By Marc Heller | 12/19/2019 01:42 PM EST

EPA today proposed new restrictions on the use of the weedkiller atrazine, a widely used agricultural chemical.

A sign warns of pesticide use.

A sign warns of pesticide use. jetsandzeppelins/Flickr

EPA today proposed new restrictions on the use of the weedkiller atrazine, a widely used agricultural chemical.

But environmentalists say EPA’s plan weakens protections and would allow 50% more of the endocrine-disrupting herbicide linked to birth defects and cancer to end up in waterways.

Atrazine is one of the most commonly used herbicides in the United States. It is used on cultivated grass and a variety of crops. It’s used mostly on corn, sorghum and sugar cane, but farmers also apply it to wheat, guava, macadamia nuts and Christmas trees, among other crops.
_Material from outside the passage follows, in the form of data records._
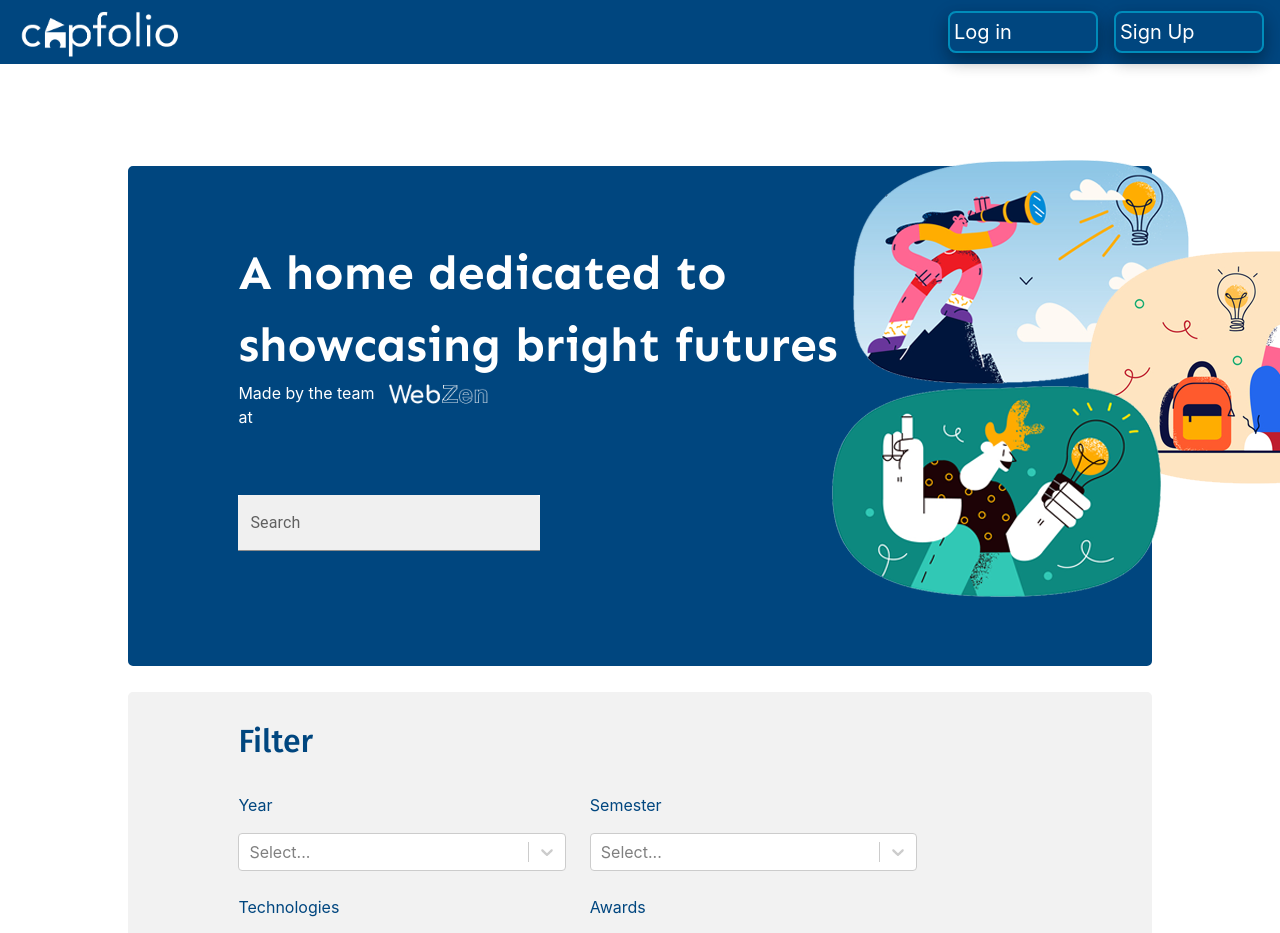
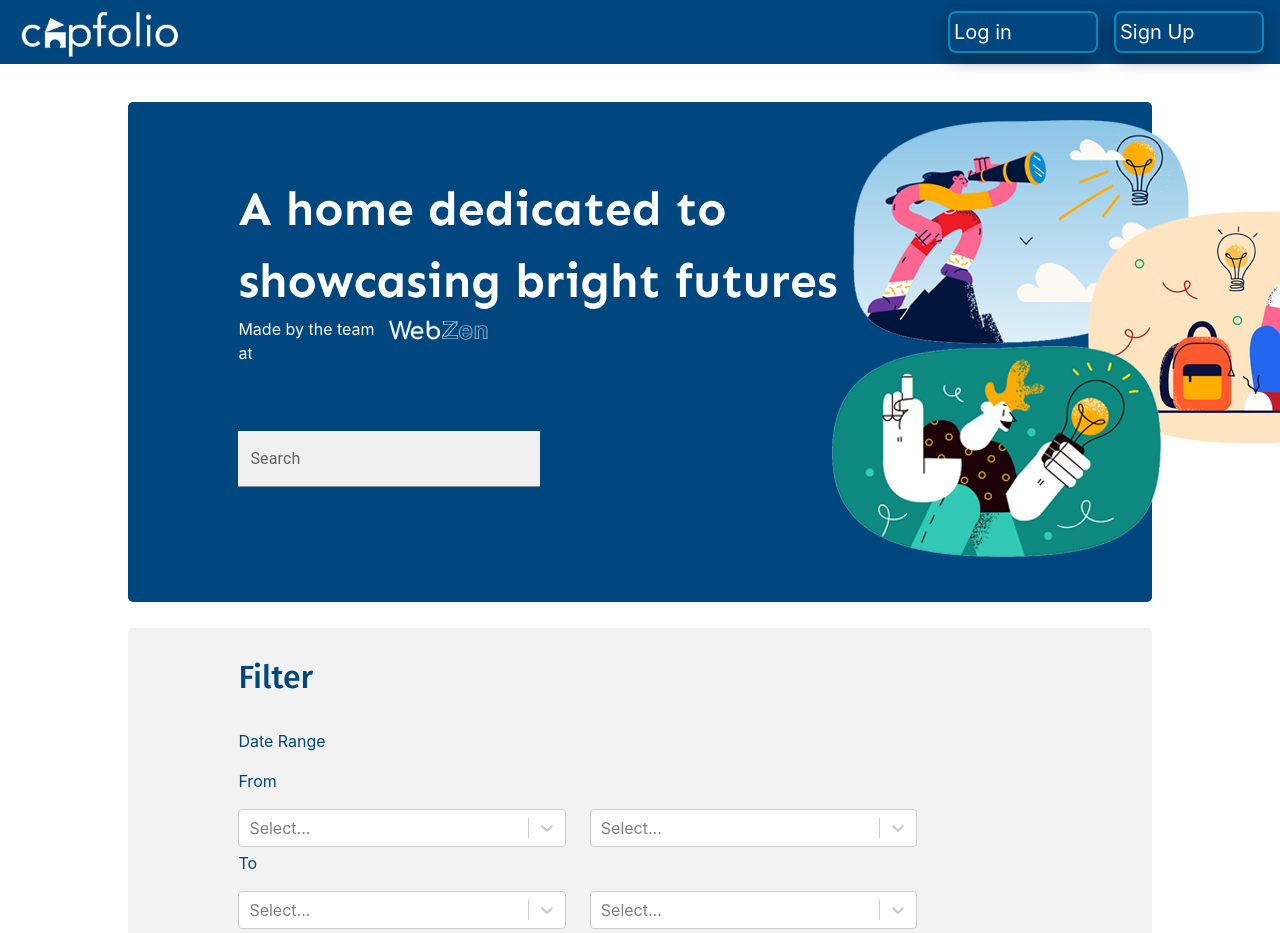
Before and after one commit to ThireshanN/CapfolioLive, a React (Create React App) app in the folder capfolio/: page / in a window 1280 px wide. Shown: the top 933 px of the page. Built offline with nearby package versions, Linux system fonts and the light colour scheme.

Commit message:
home page improvements

```diff
--- a/capfolio/src/ProjectGallery.css
+++ b/capfolio/src/ProjectGallery.css
@@ -1,7 +1,7 @@
 
   /* Project card styles */
   .project-gallery {
-    margin-top: 100px;
+    margin-top: 5%;
     scroll-behavior: smooth;
     -webkit-overflow-scrolling: touch;
   }
--- a/capfolio/src/Search.css
+++ b/capfolio/src/Search.css
@@ -10,7 +10,7 @@
     margin: 0 auto;
     border: 10px solid #00467F;
     border-radius: 5px;
-    margin-top: 8%;
+    margin-top: 3%;
 }
 
 .headline{
@@ -18,7 +18,7 @@
     margin-left: 10%;
     margin-top: 6%;
     font-size: 3em;
-    max-width: 60%;
+    max-width: 50%;
 }
 
 .main {
@@ -37,7 +37,7 @@ h1 {
 }
 
 .search {
-    width: 70%;
+    width: 65%;
     padding: 3% 10%;
 
 }
@@ -75,5 +75,5 @@ ul li {
 .illu{
     position: absolute;
     left:65%;
-    top: 20%;
+    top: 15%;
 }
--- a/capfolio/src/Search.js
+++ b/capfolio/src/Search.js
@@ -17,9 +17,9 @@ const theme = createTheme({
 
 const Search = () => (
     <div className="search-bg">
-        <div className='headline'>A home dedicated to showcasing bright futures</div>
+        <div className='headline'>A home dedicated to <br></br>showcasing bright futures</div>
         <div className="webzen-logo"><p>Made by the team at</p><img src={require('./webzen-logo-white.png')}  alt="Logo" /></div>
-        <div className="illu"><img src={require('./capfolio-illu.png')}  alt="Logo" /></div>
+        <div className="illu"><img src={require('./capfolio-illu.png')}  alt="Logo" draggable='false'/></div>
         <div className="main">
         <div className="search">
             <TextField
--- a/capfolio/src/Sidebar.js
+++ b/capfolio/src/Sidebar.js
@@ -45,11 +45,23 @@ const Sidebar = () => {
             <h2>Filter</h2>
         <div className="row">
             <div className="mt-1 me-auto w-50 col-xs-6">
-                <p>Year</p>
+                <p>Date Range</p>
+                <p>From</p>
                 <Select options={years} />
             </div>
             <div className="mt-1 me-auto w-50 col-xs-6">
-                <p>Semester</p>
+                <p><br></br></p>
+                <p><br></br></p>
+                <Select options={semester} />
+            </div>
+        </div>
+        <div className="row">
+            <div className="mt-1 me-auto w-50 col-xs-6">
+                <p>To</p>
+                <Select options={years} />
+            </div>
+            <div className="mt-1 me-auto w-50 col-xs-6">
+                <p><br></br></p>
                 <Select options={semester} />
             </div>
         </div>
```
In a proposed interim final rule, EPA said it would impose new requirements to minimize workers’ exposure to atrazine, including limiting applications on sod and reducing the amount combined with fertilizer.
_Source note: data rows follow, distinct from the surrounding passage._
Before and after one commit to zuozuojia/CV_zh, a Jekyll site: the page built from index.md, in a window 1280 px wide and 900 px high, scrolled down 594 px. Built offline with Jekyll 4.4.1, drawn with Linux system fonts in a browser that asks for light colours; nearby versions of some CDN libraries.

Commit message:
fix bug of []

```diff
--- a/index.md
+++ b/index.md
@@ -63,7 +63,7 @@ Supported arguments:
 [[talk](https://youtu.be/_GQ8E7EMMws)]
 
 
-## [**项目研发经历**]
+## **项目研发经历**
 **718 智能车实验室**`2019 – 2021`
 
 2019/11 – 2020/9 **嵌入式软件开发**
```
EPA also announced that 10 pesticides would be newly approved for use on hemp — a crop that Congress legalized in the 2018 farm bill.

While the hemp treatments have been a priority for farm groups and the hemp industry, the atrazine regulations have sparked a long debate between agricultural and environmental groups that’s likely to endure.

The agency said it would also prohibit the application of atrazine in liquid form from airplanes, allowing it only in other forms. That would help reduce the risk of the pesticide drifting into other areas where it might imperil waterways or harm wildlife, or touch fields where farmers don’t want it applied.

"Collectively, these proposed mitigation measures and stewardship measures are expected to reduce overall ecological exposure and potential risk to non-target species," EPA said in its proposal.

"In evaluating potential risk mitigation for atrazine, the EPA considered the risks, the benefits, and the use pattern. Although there are potential risks of concern associated with the use of atrazine, with the adoption of the mitigation measures discussed in this section, any remaining potential worker and/or ecological risks are outweighed by the benefits associated with use of atrazine," EPA said.

The proposal is part of the agency’s regular registration review for atrazine. It also includes label changes regarding safe handling of the chemical, including updated language regarding use of gloves and respirators. EPA said it will take public comment for 60 days.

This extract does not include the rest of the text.